#### [YOUR INSTRUCTIONS]
Every line below containing the word "send" should be found and copied.

#### [GIVEN INFORMATION]
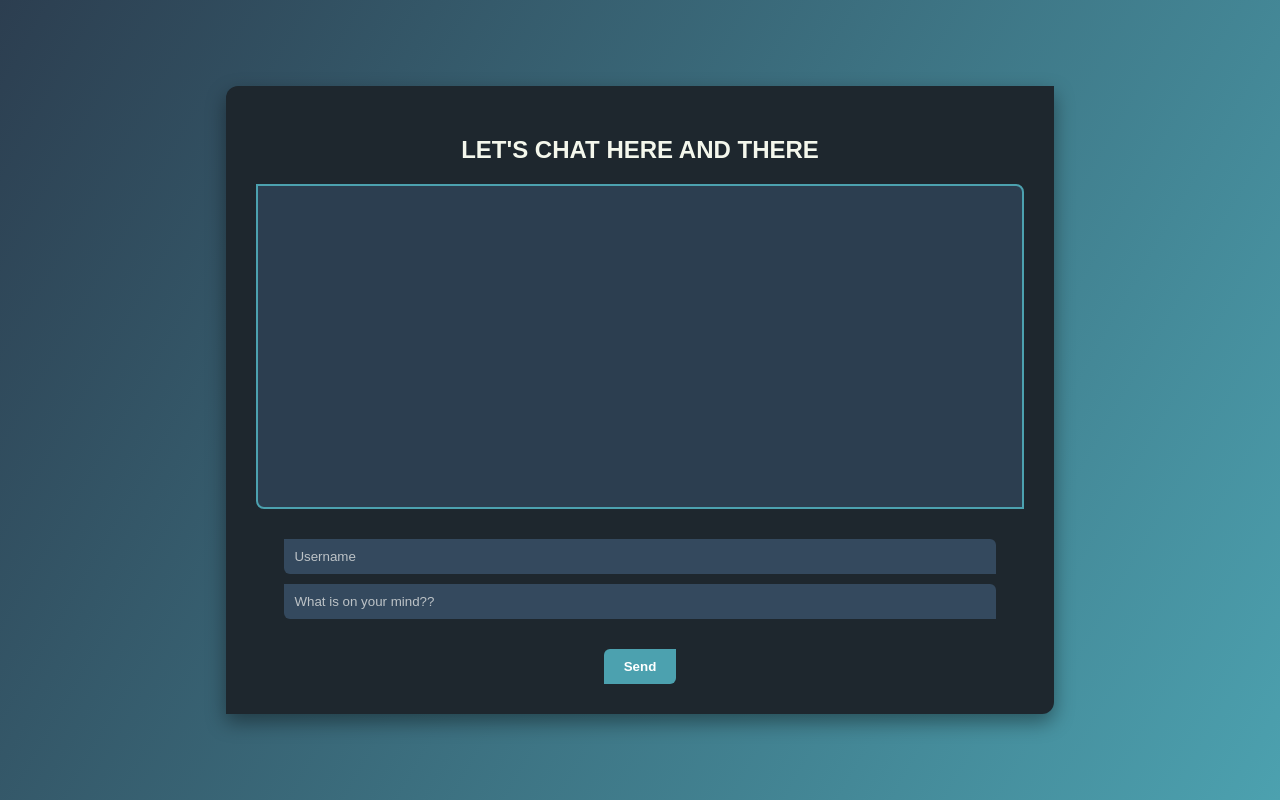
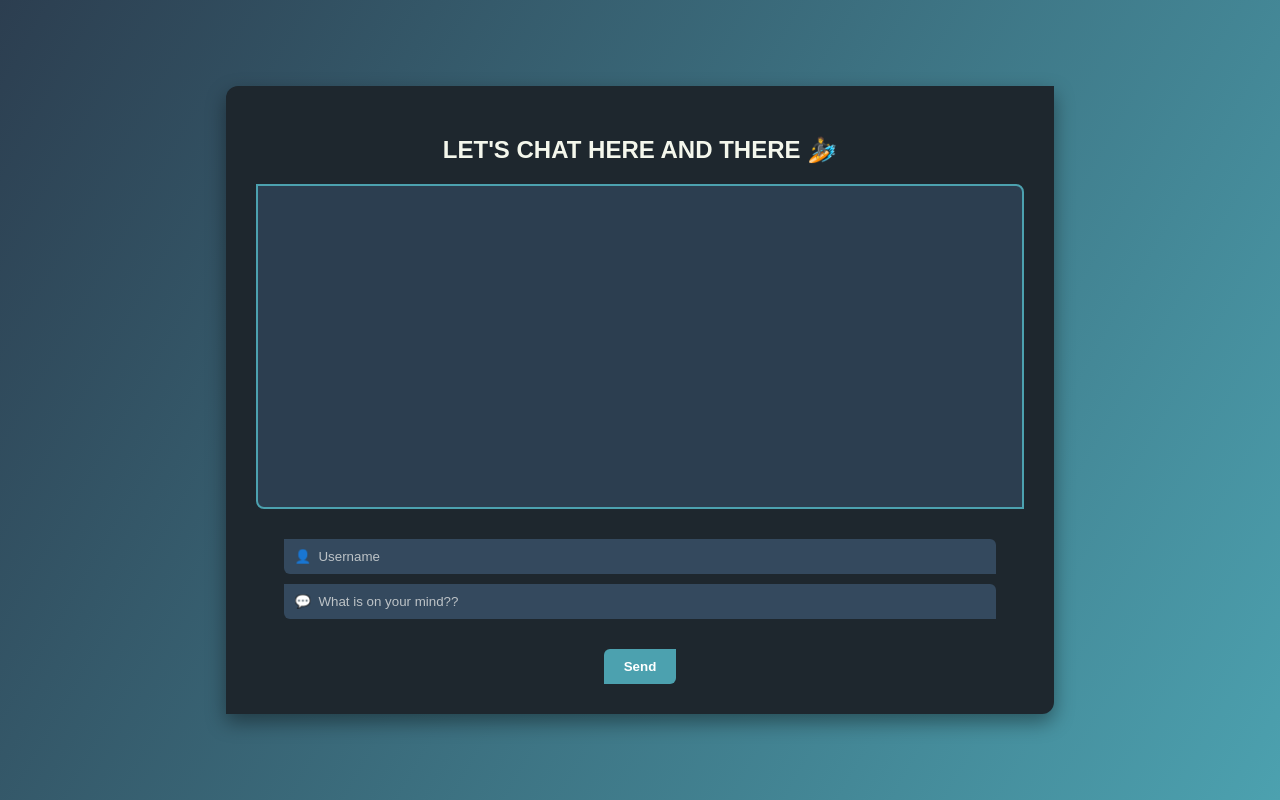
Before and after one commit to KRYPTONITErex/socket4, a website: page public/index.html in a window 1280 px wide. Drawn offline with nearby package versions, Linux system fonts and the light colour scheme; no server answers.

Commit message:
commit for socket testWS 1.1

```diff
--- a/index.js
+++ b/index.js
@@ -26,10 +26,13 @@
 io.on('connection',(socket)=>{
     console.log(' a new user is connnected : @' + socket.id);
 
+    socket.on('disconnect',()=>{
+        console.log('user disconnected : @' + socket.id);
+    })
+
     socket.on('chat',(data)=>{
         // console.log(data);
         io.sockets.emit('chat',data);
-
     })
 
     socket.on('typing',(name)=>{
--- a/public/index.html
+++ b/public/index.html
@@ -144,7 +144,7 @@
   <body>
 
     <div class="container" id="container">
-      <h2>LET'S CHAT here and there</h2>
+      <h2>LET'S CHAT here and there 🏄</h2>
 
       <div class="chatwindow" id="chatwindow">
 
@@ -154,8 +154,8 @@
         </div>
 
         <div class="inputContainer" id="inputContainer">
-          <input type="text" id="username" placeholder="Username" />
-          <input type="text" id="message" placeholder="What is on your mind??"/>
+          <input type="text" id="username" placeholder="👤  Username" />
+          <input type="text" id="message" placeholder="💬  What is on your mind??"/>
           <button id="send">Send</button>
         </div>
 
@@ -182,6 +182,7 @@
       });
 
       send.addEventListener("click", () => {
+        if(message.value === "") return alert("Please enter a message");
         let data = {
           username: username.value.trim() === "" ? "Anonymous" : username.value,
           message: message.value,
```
--
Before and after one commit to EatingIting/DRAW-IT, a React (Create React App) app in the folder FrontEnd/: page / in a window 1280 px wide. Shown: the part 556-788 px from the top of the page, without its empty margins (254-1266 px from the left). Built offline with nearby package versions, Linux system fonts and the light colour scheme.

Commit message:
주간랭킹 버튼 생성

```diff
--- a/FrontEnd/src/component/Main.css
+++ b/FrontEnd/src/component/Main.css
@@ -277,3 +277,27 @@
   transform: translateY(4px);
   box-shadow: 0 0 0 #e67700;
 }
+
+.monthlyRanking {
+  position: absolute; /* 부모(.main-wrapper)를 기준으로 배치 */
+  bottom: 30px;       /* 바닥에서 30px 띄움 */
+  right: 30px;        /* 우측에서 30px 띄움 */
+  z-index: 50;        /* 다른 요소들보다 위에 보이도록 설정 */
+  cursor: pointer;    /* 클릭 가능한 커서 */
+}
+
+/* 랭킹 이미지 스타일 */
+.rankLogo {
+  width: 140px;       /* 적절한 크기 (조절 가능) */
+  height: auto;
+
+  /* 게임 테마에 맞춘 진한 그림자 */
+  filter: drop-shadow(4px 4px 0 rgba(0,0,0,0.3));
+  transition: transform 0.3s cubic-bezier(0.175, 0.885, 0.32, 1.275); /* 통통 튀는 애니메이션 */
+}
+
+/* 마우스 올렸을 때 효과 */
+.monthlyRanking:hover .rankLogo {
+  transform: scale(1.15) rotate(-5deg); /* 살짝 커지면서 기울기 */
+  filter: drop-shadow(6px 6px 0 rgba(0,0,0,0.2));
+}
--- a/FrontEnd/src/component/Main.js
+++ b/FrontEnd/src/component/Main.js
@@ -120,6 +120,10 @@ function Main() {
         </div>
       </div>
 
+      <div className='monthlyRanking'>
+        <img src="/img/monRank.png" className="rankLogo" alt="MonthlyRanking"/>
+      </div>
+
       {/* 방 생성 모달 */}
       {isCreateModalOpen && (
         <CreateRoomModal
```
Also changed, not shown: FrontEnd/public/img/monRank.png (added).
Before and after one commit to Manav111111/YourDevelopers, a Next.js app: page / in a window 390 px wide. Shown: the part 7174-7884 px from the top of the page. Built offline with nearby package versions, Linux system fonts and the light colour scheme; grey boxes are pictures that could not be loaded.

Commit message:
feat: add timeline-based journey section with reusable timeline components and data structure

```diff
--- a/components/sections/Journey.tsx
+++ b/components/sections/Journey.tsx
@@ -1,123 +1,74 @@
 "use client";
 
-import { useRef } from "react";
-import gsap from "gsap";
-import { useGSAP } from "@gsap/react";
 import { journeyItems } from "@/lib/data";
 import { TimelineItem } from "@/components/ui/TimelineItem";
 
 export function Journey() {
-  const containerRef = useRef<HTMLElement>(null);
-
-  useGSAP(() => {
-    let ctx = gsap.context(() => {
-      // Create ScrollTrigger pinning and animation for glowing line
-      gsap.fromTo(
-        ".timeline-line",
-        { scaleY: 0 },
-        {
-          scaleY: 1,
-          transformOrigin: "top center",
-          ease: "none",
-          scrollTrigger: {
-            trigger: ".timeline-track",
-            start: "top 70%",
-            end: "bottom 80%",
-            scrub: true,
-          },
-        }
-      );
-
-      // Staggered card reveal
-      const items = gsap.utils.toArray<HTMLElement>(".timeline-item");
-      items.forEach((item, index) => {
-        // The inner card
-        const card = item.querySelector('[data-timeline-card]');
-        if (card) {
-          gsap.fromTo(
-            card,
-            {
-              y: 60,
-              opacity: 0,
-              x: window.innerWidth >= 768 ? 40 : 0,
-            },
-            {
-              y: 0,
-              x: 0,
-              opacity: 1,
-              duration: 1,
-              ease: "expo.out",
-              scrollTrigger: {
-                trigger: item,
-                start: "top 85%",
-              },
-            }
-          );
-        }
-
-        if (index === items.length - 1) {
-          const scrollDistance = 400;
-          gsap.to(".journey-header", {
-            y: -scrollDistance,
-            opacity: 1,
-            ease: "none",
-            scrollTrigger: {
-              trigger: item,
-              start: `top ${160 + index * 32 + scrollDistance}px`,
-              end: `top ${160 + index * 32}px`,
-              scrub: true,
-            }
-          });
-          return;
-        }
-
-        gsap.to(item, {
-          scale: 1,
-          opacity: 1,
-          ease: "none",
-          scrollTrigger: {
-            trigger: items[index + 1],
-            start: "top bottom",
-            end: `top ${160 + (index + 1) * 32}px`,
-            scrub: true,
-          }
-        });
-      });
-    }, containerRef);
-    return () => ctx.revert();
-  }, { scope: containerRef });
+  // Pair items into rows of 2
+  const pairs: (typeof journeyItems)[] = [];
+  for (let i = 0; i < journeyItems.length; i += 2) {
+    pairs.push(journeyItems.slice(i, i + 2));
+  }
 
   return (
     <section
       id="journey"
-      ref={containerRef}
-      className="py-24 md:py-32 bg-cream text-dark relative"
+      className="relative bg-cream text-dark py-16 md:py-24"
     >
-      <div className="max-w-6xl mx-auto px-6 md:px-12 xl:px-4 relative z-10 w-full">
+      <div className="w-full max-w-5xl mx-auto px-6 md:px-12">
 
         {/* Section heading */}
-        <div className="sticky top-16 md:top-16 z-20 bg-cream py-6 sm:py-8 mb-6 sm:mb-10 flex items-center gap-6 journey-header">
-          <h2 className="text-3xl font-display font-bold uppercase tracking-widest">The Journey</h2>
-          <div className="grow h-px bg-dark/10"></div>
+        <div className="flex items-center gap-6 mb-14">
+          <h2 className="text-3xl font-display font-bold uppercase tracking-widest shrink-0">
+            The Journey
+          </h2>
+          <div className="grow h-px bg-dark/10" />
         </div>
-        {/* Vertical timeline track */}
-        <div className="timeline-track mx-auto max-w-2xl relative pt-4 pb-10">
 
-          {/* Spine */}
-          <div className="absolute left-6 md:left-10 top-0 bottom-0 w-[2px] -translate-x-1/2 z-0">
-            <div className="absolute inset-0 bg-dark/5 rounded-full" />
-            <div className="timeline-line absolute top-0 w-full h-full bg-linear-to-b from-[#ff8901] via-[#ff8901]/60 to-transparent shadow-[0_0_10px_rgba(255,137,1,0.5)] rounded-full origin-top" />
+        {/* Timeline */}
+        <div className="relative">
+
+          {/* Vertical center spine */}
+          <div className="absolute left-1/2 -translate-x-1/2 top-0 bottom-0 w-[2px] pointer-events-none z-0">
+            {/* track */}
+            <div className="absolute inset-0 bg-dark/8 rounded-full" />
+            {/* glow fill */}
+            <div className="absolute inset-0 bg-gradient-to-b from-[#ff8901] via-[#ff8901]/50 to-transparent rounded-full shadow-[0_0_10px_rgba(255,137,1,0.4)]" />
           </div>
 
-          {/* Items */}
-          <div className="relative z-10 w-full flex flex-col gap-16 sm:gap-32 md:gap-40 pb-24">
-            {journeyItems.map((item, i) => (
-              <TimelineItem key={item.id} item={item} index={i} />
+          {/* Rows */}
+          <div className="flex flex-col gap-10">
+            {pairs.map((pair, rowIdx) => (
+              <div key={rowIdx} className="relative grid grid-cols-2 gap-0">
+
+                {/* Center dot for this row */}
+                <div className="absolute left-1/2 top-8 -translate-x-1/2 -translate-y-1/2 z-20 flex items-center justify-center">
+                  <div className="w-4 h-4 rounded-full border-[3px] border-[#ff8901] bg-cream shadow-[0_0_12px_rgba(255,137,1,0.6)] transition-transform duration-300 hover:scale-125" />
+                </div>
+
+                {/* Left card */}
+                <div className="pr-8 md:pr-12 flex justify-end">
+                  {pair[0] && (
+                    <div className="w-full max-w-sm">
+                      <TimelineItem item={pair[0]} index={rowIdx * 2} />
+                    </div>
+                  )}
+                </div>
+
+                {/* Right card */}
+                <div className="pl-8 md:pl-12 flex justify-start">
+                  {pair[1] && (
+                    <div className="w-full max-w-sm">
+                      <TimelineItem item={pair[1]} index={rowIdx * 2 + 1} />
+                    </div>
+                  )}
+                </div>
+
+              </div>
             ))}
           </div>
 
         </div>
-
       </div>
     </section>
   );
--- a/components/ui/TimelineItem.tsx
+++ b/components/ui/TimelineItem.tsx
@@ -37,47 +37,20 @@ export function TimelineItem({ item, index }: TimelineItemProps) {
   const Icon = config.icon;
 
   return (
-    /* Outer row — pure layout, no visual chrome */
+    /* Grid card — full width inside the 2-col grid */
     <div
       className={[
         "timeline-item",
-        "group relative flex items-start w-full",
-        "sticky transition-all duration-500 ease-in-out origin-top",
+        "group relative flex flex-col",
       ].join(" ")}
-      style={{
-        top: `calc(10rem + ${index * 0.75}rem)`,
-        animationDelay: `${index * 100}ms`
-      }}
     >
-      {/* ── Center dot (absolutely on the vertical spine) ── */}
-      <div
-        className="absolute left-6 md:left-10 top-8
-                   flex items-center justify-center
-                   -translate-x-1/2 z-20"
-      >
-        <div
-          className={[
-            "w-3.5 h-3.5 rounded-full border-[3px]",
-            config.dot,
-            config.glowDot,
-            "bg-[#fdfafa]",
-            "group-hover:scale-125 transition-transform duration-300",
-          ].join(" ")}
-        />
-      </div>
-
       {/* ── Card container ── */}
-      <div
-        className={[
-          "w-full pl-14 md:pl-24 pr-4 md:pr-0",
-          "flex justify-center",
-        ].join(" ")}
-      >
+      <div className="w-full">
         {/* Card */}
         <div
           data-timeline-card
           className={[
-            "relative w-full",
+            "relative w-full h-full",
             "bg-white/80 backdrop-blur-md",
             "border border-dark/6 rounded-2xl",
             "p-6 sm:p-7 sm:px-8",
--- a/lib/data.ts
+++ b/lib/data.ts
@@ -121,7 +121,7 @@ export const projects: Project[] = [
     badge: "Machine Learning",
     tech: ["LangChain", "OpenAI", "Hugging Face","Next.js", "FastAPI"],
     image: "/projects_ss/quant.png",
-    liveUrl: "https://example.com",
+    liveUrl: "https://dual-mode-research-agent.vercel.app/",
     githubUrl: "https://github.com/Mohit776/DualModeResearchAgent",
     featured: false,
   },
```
==
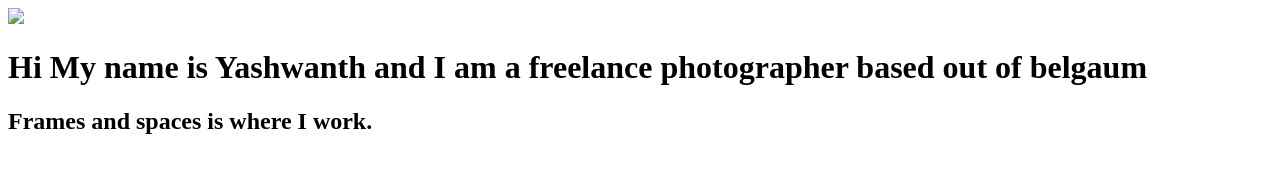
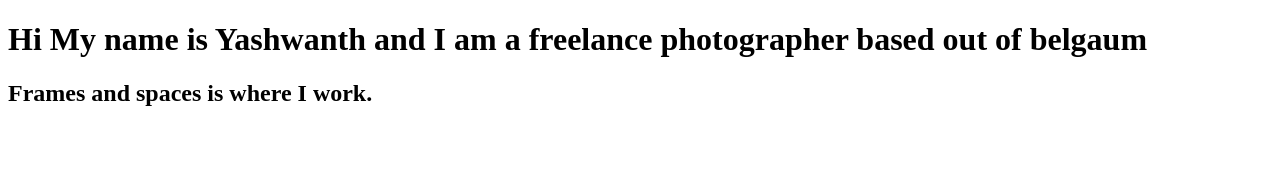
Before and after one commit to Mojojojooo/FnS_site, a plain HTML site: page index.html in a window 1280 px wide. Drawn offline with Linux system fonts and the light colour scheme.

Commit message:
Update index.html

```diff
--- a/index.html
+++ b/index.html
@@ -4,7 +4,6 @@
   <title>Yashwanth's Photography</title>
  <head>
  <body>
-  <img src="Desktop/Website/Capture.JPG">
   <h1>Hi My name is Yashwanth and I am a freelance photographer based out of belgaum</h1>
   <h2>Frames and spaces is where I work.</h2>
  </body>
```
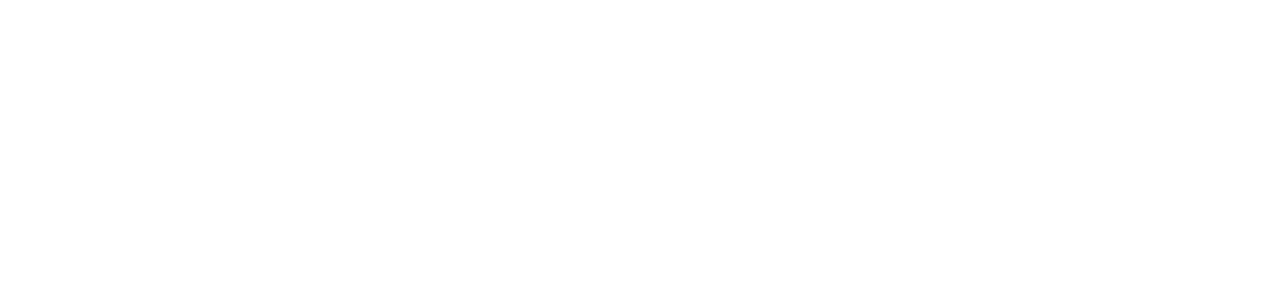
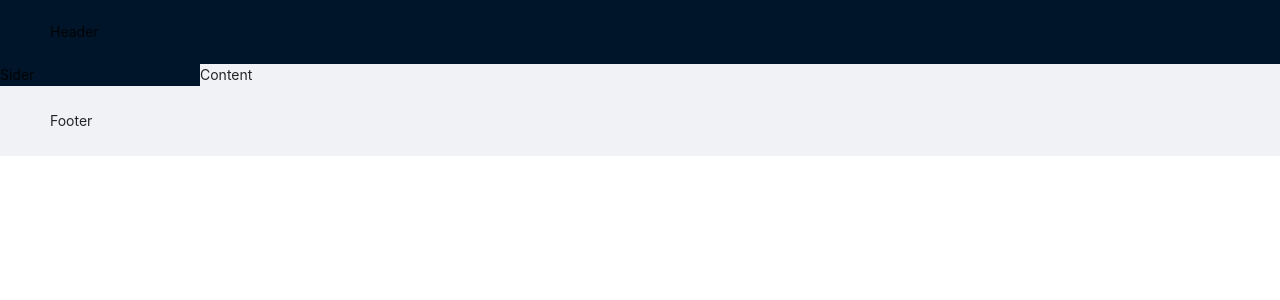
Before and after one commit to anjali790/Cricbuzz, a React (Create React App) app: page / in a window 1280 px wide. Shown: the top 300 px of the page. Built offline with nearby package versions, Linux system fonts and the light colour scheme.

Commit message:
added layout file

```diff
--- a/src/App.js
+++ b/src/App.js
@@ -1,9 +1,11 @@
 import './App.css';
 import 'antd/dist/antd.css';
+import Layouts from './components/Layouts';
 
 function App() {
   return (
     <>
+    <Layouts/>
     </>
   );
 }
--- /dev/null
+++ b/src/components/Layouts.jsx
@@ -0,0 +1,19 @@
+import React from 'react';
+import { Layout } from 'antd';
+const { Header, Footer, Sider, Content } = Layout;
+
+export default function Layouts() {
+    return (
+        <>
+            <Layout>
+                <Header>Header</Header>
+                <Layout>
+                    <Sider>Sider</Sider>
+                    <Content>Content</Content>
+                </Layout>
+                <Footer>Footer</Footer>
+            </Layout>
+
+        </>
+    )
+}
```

#### [ANSWER TO THIS EXERCISE]
           <button id="send">Send</button>
       send.addEventListener("click", () => {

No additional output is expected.